Every once in a while, a person comes along whose dreams are so bold, whose style is so outrageous, whose entire being is so un-Philadelphian, that he’s bound to change our city just by putting his mind to it. Is Ajay Raju one of those people?

“I use a lot of metaphors,” Raju explains, now in his office. “Because I’m not a native speaker, I supplement by using metaphors to further explain.” He tells a story from his early legal career in which he flew to Florida on behalf of a client and faced down a table full of opposing lawyers whose delays were pushing the company toward bankruptcy. “Accept the cadaver now,” he told his adversaries, “or sift through the maggots later.” Then he got up from the table and caught a flight home. He swears it’s a true story and that the other side blinked. As proof, he points to a bust of a horse’s head on his office windowsill, a gift from the happy client in that deal that references the famous scene in The Godfather.

Dashing out of the Temple conference as soon as he finished talking, Raju had bundled into his Porsche Panamera Turbo and made a beeline to the City Avenue studios of 6 ABC to tape an episode of that Sunday’s Inside Story. He’s had a seat at the current- events roundtable regularly for nine years, initially invited, he says, to be “the dark-skinned Republican.” As he’s aged, his views have drifted consistently toward the center.

After the show, he chatted with host Monica Malpass, who wanted extra insight, not about that day’s main topic, the proposed Gas Works sale, but about the new wine cellar he was installing in his Society Hill home. Then it was back to the office, where he organized an impromptu lunch at the Union League with some members of his legal team. More special-order salmon and salad, and a chance to compliment his co-workers (and himself) on the fact that in their first month at Dilworth Paxson, they brought in nearly $2 million in revenue.
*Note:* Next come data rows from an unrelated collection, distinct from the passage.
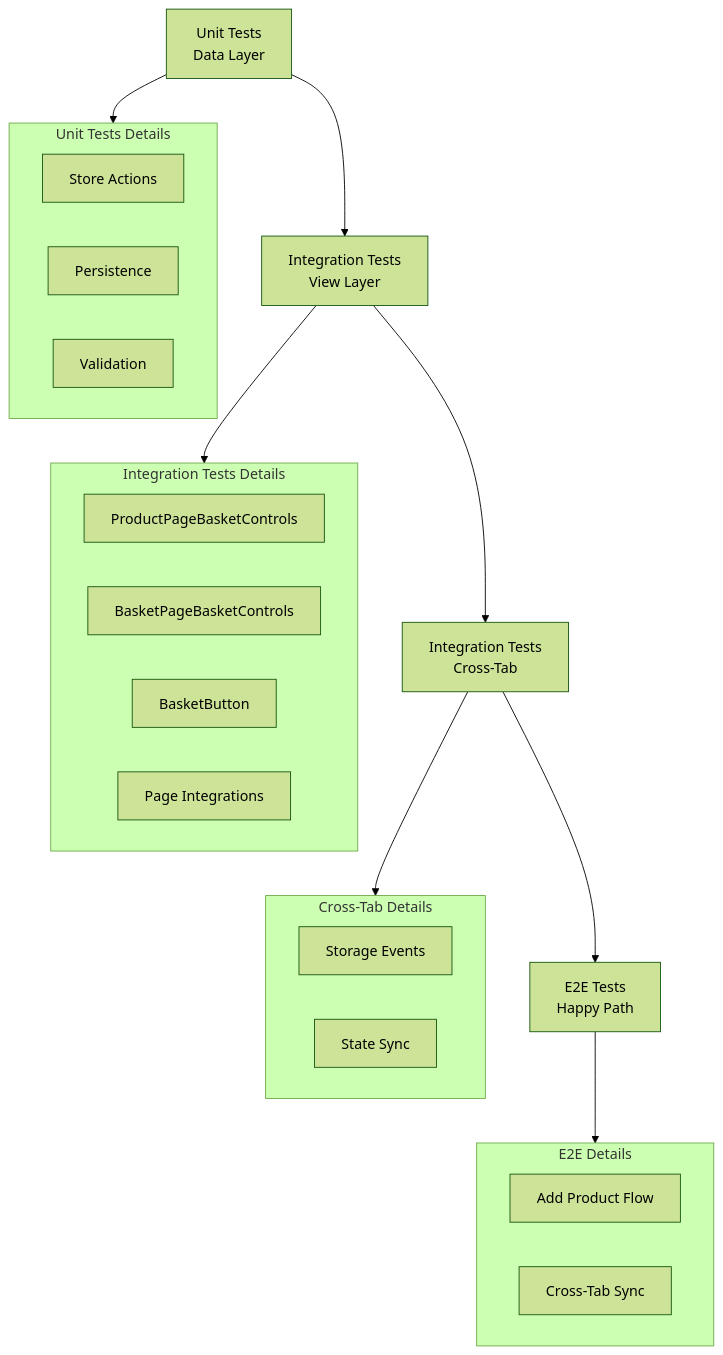
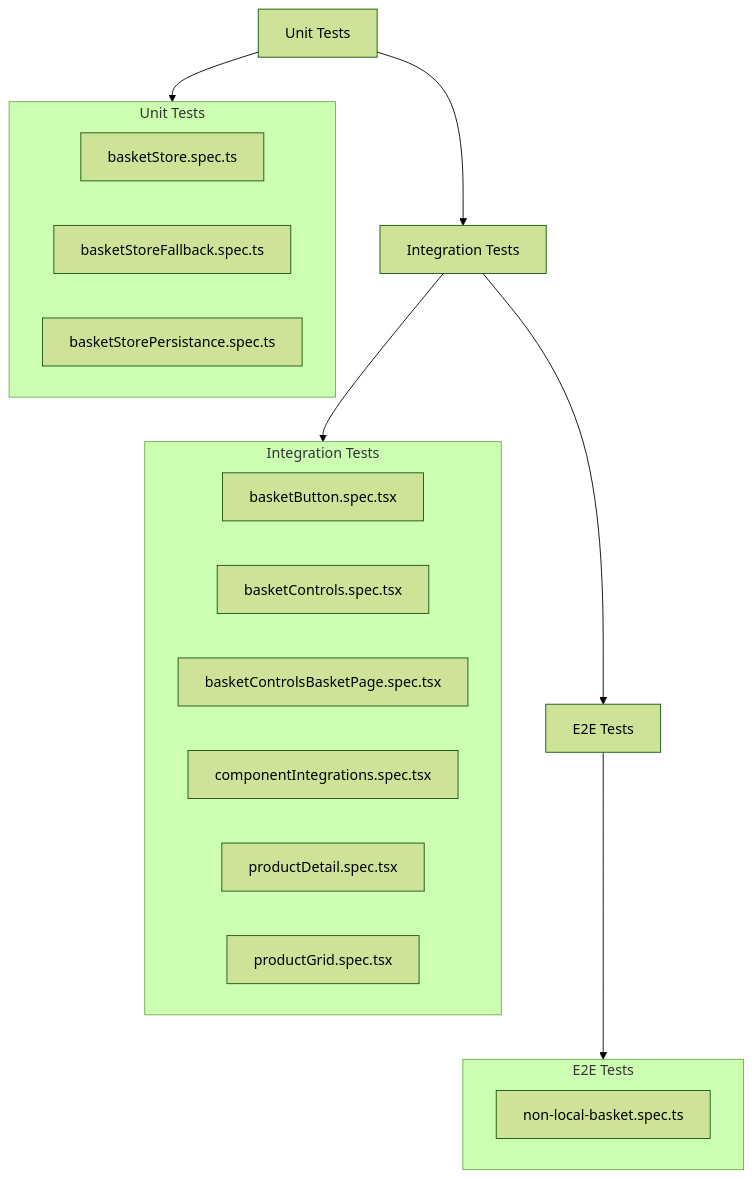
The diagram in docs/basket/non-local-basket/6. Tests Plan.md (munrhalls/sanglogium), drawn with Mermaid (forest theme) before and after one commit. The commit also changed other lines of this file and 4 other files, not shown here.

Commit message:
Difficulty: 2 - E, Polish (docs/basket/non-local-basket, docs/testing): Update documentation for testing principles and basket PRD — → closes 0 DoD items, documentation

````diff
--- a/docs/basket/non-local-basket/6. Tests Plan.md
+++ b/docs/basket/non-local-basket/6. Tests Plan.md
@@ -3,34 +3,28 @@
 ```mermaid
 flowchart TD
-    A[Unit Tests<br/>Data Layer] --> B[Integration Tests<br/>View Layer]
-    B --> C[Integration Tests<br/>Cross-Tab]
-    C --> D[E2E Tests<br/>Happy Path]
+    A[Unit Tests] --> B[Integration Tests]
+    B --> C[E2E Tests]
 
-    subgraph A1[Unit Tests Details]
-        A1_1[Store Actions]
-        A1_2[Persistence]
-        A1_3[Validation]
+    subgraph A1[Unit Tests]
+        A1_1[basketStore.spec.ts]
+        A1_2[basketStoreFallback.spec.ts]
+        A1_3[basketStorePersistance.spec.ts]
     end
 
-    subgraph B1[Integration Tests Details]
-        B1_1[ProductPageBasketControls]
-        B1_2[BasketPageBasketControls]
-        B1_3[BasketButton]
-        B1_4[Page Integrations]
+    subgraph B1[Integration Tests]
+        B1_1[basketButton.spec.tsx]
+        B1_2[basketControls.spec.tsx]
+        B1_3[basketControlsBasketPage.spec.tsx]
+        B1_4[componentIntegrations.spec.tsx]
+        B1_5[productDetail.spec.tsx]
+        B1_6[productGrid.spec.tsx]
     end
 
-    subgraph C1[Cross-Tab Details]
-        C1_1[Storage Events]
-        C1_2[State Sync]
-    end
-
-    subgraph D1[E2E Details]
-        D1_1[Add Product Flow]
-        D1_2[Cross-Tab Sync]
+    subgraph C1[E2E Tests]
+        C1_1[non-local-basket.spec.ts]
     end
 
     A --> A1
     B --> B1
     C --> C1
-    D --> D1
 ```
````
As we walked back to his office, an older black man who recognized Raju from TV stopped him on 15th Street. “All the guys like you who think they can solve the world’s problems appear on Sunday morning,” he said.

Raju thanked him and kept walking. “That was elegant,” he said. “I like it when they insult you and make it seem like a compliment.”

When Raju joined Reed Smith as a partner in 2004, most of his experience and expertise was in commercial real estate, telecommunications law and India. Spurred by his younger brother, who used a Fulbright scholarship to return to India and study the liberalization of its economy, Raju founded the Global Indian Chamber of Commerce in 1999 to serve as a sort of nonprofit investment bank, advising on the burgeoning business opportunities on the subcontinent. He almost never set foot in a courtroom, and really didn’t like to call himself a lawyer. In fact, one reason he drew the attention of Reed Smith was that he didn’t charge by the hour — a very un-lawyerly thing.

During a short stint with Morgan Lewis & Bockius, Raju developed a working team, many of them non-lawyers, that he organized by adapting logistical practices borrowed from Walmart, UPS, hospitals, and the quality-based management theory called Six Sigma, which was all the rage at the time. By designing a workflow that allowed high-priced attorneys to get involved only when important decisions were required, he was able to charge a fixed fee, betting that efficiency would make the flat-rate billing profitable. “If a skyscraper can be built with a budget,” Raju has said repeatedly, “why can’t you tell a client what their legal work will cost? Law has always seemed to me like a conspiracy against the laity.” He wasn’t alone or first in introducing the so-called “alternative billing” model, and it’s gained increasing acceptance in recent years.

“I just happen to work in a profession where judgment, relationships and strategy intersect,” he says now. “We could do law. We could be a PR firm, private equity, lobbying — whatever.” Beyond his practice at Dilworth, he has interests in a number of companies, including a business-process outsourcing firm in India called Indigo Global, which was run for a time by his younger brother, Vijay, who is also a lawyer. His other businesses are just about the only thing he declined to talk about on the record.